Make your own free website on Tripod.com

Colorado Quarterly Magazine 

"Rewriting the Myths, Redefining the Realities"

 

Home ] Text Version ] Disability Life ] Search ] Contact Us ]

Letters

Could Do Without Disability



I'm responding to John Leo's article about Sound and Fury, published in your Spring issue.

I saw that program and although I was aware of the "deaf culture" issue and the fact that, for reasons of language/communication, the congenitally profoundly deaf are a group apart from all other people with disabilities, it came as a shock to me to realize that there is a group (surely not big?) which regards deafness as something to glory in and not to be without. The fact that those parents did not want their daughter to leave the community reminded me of those religious cults which keep their youngsters locked away.

I think Cathy Young is absolutely right about modern culture being brought to the brink of lunacy. Many intellectual elites seem to me to be crazy and bereft of what your headline calls common sense (but what my mother used to call uncommon sense). I hate with a passion the cult of victimhood which sees blacks, women, people with disabilities - you name it - as victims of the rest of society. While I recognize that attitudes within wider society can complicate the lives of people with disabilities, in no way do I see attitudes creating or constituting that disability, as is so often alleged in fashionable sociology.

I have been spinal cord injured for 45 years and never have I gloried in the fact! I have coped and I have worked all my life to understand and ameliorate the difficulties of others with disabilities. I have never met a person with a disability who did not honestly wish their condition would go away. But the idea of establishing a "political beachhead" in disabilities studies and turning people with disabilities into something to study in the same way as black studies and women's studies have done strikes me as negative and divisive. We're back to disability being the focus instead of people and that way our differences rather than our shared humanity get emphasized.

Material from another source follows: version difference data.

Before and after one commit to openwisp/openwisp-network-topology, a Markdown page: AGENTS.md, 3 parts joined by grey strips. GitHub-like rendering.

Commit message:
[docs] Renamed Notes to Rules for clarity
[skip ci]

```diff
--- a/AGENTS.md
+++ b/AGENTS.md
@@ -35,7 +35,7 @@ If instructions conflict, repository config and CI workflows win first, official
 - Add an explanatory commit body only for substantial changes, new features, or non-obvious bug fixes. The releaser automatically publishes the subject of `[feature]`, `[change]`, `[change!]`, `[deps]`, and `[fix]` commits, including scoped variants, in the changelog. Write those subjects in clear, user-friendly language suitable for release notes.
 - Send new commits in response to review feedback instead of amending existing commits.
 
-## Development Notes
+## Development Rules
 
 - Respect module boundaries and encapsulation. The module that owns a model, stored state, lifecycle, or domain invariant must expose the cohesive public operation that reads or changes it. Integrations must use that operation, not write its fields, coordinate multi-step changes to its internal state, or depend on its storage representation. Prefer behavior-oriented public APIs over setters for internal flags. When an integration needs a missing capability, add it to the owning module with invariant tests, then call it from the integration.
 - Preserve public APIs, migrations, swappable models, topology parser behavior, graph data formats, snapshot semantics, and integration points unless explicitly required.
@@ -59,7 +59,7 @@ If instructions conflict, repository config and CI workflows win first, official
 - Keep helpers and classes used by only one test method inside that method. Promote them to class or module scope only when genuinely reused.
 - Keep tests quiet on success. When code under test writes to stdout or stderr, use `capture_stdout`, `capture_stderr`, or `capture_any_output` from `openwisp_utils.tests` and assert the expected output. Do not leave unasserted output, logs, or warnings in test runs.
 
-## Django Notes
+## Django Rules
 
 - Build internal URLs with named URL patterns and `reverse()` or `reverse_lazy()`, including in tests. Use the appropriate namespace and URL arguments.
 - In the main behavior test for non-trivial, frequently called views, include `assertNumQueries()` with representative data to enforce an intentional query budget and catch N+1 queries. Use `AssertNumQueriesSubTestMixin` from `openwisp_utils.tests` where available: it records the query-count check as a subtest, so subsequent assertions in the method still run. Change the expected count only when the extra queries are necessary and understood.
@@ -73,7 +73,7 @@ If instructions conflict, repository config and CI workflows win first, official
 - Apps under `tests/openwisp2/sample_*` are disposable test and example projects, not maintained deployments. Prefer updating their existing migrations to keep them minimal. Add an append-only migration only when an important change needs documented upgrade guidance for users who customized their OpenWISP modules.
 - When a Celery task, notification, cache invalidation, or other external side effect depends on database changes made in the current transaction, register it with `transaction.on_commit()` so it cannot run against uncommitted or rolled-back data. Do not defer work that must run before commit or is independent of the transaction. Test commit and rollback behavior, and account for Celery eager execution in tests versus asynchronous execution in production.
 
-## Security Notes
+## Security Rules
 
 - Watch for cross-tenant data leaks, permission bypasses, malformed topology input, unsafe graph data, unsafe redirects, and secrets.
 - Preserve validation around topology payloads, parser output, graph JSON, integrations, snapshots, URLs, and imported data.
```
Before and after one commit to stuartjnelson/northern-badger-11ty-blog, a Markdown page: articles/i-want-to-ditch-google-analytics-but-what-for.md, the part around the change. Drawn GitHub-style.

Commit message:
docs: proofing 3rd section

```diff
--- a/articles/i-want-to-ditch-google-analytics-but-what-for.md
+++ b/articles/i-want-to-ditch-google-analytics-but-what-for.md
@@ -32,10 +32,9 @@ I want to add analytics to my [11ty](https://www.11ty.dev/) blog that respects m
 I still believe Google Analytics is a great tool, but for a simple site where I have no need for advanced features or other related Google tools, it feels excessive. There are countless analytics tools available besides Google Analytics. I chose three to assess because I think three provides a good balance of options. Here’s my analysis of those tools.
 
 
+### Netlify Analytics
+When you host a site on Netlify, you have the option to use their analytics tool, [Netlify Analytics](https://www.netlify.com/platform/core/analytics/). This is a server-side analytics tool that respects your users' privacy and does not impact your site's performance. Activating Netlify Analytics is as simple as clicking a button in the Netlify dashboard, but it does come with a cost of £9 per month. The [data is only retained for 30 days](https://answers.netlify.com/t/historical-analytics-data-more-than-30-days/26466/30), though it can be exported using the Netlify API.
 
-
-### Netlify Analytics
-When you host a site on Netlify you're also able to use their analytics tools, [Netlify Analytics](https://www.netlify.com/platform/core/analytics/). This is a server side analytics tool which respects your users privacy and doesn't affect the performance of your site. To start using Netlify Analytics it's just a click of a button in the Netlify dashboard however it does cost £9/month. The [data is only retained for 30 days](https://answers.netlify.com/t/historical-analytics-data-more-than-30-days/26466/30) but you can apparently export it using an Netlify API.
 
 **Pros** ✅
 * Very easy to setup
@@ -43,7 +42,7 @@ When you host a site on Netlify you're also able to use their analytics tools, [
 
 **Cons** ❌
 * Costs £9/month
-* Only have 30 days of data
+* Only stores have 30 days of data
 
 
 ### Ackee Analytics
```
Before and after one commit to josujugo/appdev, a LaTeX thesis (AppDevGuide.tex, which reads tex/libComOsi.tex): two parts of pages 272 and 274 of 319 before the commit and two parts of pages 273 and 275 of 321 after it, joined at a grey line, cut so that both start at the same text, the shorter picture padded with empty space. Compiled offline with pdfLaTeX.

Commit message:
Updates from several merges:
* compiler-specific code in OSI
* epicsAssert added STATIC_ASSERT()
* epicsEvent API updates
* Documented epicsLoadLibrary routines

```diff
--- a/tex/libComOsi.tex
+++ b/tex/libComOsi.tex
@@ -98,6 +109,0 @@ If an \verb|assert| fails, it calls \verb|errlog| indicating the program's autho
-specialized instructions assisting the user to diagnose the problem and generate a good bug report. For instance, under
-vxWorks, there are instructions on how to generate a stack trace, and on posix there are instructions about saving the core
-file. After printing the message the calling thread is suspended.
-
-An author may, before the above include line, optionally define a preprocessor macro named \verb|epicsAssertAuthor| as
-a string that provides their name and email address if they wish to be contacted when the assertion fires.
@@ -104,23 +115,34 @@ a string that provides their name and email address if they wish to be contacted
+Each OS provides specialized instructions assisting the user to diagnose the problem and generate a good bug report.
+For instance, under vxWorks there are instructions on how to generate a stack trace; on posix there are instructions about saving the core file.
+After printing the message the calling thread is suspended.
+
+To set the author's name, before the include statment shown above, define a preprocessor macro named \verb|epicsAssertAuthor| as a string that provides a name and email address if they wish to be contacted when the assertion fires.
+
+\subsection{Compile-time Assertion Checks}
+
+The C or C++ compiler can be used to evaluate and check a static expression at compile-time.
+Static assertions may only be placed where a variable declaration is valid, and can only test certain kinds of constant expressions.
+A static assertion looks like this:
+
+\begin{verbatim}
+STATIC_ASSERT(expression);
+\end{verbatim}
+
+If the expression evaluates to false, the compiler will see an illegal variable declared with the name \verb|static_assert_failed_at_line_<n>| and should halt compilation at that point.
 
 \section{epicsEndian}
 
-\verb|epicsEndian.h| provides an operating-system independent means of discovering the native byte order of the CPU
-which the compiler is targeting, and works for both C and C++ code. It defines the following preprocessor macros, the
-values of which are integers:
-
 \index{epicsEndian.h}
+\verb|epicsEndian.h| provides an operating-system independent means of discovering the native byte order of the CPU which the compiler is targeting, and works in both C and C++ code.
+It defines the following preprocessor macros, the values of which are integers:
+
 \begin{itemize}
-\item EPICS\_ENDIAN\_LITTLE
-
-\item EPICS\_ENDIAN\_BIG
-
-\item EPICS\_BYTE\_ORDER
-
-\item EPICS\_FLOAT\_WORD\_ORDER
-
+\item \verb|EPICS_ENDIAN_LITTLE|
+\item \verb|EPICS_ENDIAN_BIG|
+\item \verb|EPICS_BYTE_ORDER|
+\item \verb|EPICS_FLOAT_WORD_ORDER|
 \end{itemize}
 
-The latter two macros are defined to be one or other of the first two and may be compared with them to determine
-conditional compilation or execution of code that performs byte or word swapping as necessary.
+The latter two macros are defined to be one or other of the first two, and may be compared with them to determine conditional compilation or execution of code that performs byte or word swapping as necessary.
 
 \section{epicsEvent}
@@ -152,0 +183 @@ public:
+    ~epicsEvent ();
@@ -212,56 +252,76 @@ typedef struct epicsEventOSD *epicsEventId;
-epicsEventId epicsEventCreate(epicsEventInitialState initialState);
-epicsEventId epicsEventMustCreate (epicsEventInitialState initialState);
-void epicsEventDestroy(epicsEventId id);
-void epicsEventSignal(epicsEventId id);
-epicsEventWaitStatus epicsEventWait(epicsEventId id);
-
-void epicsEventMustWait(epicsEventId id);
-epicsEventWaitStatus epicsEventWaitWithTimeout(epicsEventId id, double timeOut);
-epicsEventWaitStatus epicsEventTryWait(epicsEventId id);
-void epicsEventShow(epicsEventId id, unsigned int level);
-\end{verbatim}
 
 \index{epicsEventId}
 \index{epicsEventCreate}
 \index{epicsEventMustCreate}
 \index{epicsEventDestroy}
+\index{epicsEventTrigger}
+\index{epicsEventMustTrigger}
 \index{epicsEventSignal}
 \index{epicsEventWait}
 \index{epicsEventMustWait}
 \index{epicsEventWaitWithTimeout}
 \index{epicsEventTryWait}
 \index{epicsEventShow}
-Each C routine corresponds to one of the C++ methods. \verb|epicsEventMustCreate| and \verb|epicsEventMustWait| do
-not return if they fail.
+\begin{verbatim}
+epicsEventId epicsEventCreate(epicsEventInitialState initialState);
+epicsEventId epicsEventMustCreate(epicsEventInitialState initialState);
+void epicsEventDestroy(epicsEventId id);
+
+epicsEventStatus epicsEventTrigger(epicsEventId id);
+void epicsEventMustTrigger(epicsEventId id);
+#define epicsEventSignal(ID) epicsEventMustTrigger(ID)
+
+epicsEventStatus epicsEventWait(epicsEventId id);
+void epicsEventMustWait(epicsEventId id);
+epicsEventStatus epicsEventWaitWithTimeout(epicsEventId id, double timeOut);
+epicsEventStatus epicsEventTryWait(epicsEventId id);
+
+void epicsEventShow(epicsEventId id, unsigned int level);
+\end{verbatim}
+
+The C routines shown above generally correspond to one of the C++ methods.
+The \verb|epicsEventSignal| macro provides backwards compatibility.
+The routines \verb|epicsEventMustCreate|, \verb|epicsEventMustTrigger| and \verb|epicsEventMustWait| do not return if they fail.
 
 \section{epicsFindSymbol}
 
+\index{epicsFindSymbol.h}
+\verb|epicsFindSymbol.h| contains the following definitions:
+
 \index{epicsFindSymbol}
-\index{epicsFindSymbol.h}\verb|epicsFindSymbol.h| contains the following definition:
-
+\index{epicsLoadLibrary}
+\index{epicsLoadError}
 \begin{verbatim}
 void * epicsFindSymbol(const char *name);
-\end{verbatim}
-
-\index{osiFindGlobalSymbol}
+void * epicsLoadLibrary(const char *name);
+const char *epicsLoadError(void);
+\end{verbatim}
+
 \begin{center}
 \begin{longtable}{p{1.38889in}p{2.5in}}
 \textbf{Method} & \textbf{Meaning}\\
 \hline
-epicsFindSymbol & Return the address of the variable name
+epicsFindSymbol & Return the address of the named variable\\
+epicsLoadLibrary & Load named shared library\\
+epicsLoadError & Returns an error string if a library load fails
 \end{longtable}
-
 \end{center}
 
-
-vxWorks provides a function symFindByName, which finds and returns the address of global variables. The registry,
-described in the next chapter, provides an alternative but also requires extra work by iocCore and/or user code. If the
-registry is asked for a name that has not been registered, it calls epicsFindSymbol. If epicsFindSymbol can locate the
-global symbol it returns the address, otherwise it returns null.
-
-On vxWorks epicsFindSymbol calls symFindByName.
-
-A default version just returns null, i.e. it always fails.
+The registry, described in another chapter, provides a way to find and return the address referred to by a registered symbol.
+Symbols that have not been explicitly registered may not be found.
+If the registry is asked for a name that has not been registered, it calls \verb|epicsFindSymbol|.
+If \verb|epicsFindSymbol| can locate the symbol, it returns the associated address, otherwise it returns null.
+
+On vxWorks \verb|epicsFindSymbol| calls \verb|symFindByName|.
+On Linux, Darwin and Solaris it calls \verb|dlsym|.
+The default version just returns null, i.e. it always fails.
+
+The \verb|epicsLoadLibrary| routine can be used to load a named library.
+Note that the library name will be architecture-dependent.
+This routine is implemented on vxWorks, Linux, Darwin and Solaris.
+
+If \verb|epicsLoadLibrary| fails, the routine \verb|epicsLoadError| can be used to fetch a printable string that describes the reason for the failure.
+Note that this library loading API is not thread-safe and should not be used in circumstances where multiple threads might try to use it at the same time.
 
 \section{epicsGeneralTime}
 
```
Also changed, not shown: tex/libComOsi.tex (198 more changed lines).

It's stupid. We should be getting politics out of disability activism. You'd think people had enough practical stuff to do without indulging in such nonsense. And all I can hope is that those parents at least give their child a chance in the end and don't "lock her away" for good.

Jennifer Bell
Advocacy Awareness Access
Disabled Resource Services
Fort Collins

 

Let Them Decide



Offering Cochlear implants to the deaf is a noble endeavor that would doubtless open up a whole new world for its recipients. However, it should not be forced upon anyone just because we believe they would be better off at our perceived level.

As a Christian of immense scriptural knowledge, I am appalled at our past record (the crusades, holy wars, etc.) in trying to force our beliefs on others, such as Native Americans, because we know best! In the 17 versions of the Bible that I study, I can nowhere find such teachings! To attempt to force our knowledge, experience, understanding, beliefs, or even our feelings on others may be well intended; but remember that road to hell.

However, in an attempt to share those things with other people, I can find no moral objections. Allow the individuals to make up their own minds (to try Cochlear or not) without undue outside pressures. Who knows, they may like the idea of becoming bilingual!

Harold Chapman
Denver

 

Top of page

Copyright 2002 A&H Publishing Corporation